- AIM OF THE TASK
Through to the final line, write out the records below exactly, omitting any images they contain.

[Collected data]
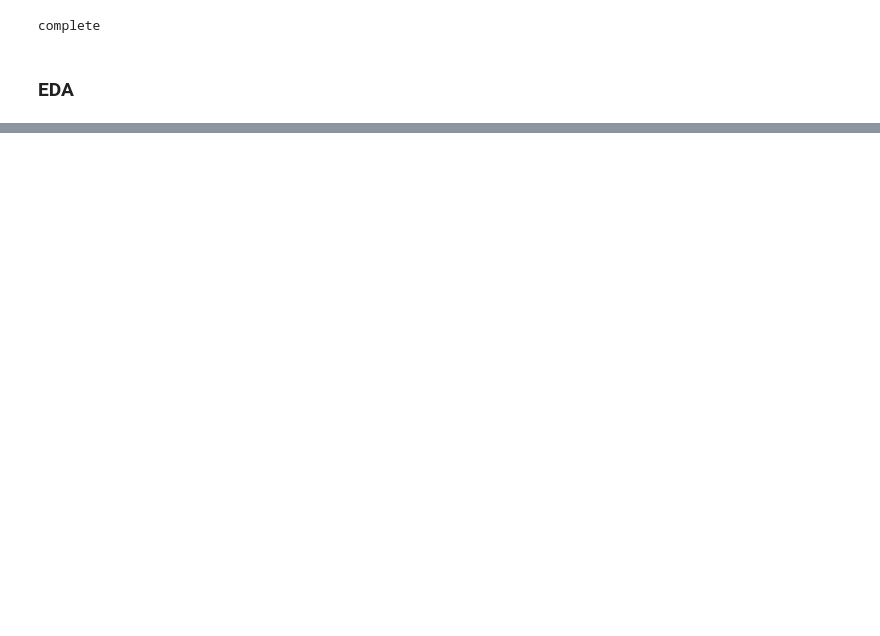
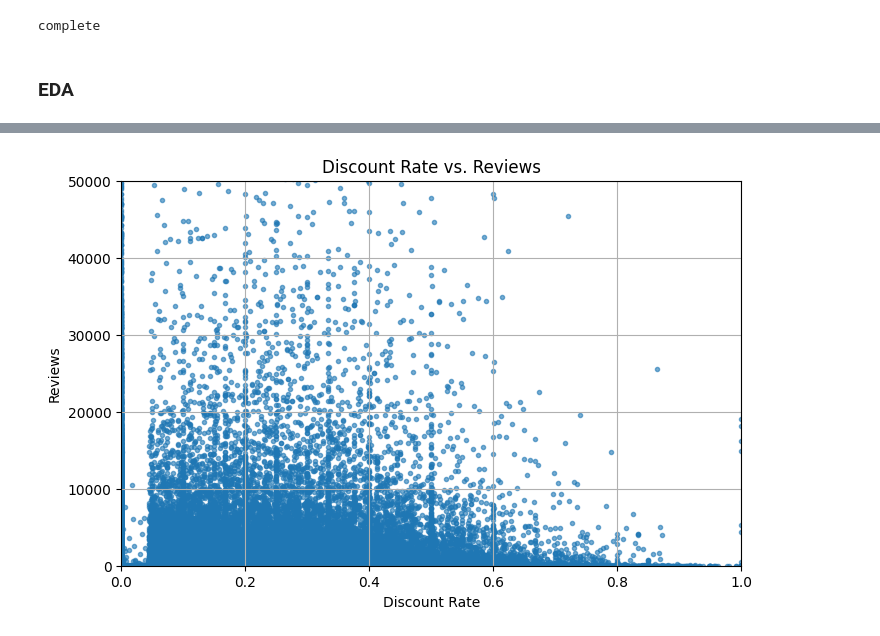
Before and after one commit to edmiller824/sf_tech, a Jupyter notebook: amzn_product_analysis.ipynb, the cells around one changed output, grey strips where cells are left out. Saved outputs shown, nothing was run; the diff lists cells and outputs as text; code cells hidden in the pictures; blank space fills up the shorter version.

```diff
--- a/amzn_product_analysis.ipynb
+++ b/amzn_product_analysis.ipynb
@@ -158,0 +209,13 @@ stars
+# %%
+# DISCOUNT RATE VS REVIEWS
+plt.figure(figsize=(8, 5))
+plt.scatter(amzn_df['discount_rate'], amzn_df['reviews'], marker='.', alpha=0.6)
+plt.xlim(0, 1.0)     # Set x-axis range
+plt.ylim(0, 50000)       # Set y-axis range
+plt.xlabel('Discount Rate')
+plt.ylabel('Reviews')
+plt.title('Discount Rate vs. Reviews')
+plt.grid(True)
+plt.show()
+# %% [output]
+[figure, added]
```
Also changed, not shown: parts of 16 cells of this notebook.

- REPLY
Before and after one commit to edmiller824/sf_tech, a Jupyter notebook: amzn_product_analysis.ipynb, the cells around one changed output, grey strips where cells are left out. Saved outputs shown, nothing was run; the diff lists cells and outputs as text; code cells hidden in the pictures; blank space fills up the shorter version.

```diff
--- a/amzn_product_analysis.ipynb
+++ b/amzn_product_analysis.ipynb
@@ -158,0 +209,13 @@ stars
+# %%
+# DISCOUNT RATE VS REVIEWS
+plt.figure(figsize=(8, 5))
+plt.scatter(amzn_df['discount_rate'], amzn_df['reviews'], marker='.', alpha=0.6)
+plt.xlim(0, 1.0)     # Set x-axis range
+plt.ylim(0, 50000)       # Set y-axis range
+plt.xlabel('Discount Rate')
+plt.ylabel('Reviews')
+plt.title('Discount Rate vs. Reviews')
+plt.grid(True)
+plt.show()
+# %% [output]
+[figure, added]
```
Also changed, not shown: parts of 16 cells of this notebook.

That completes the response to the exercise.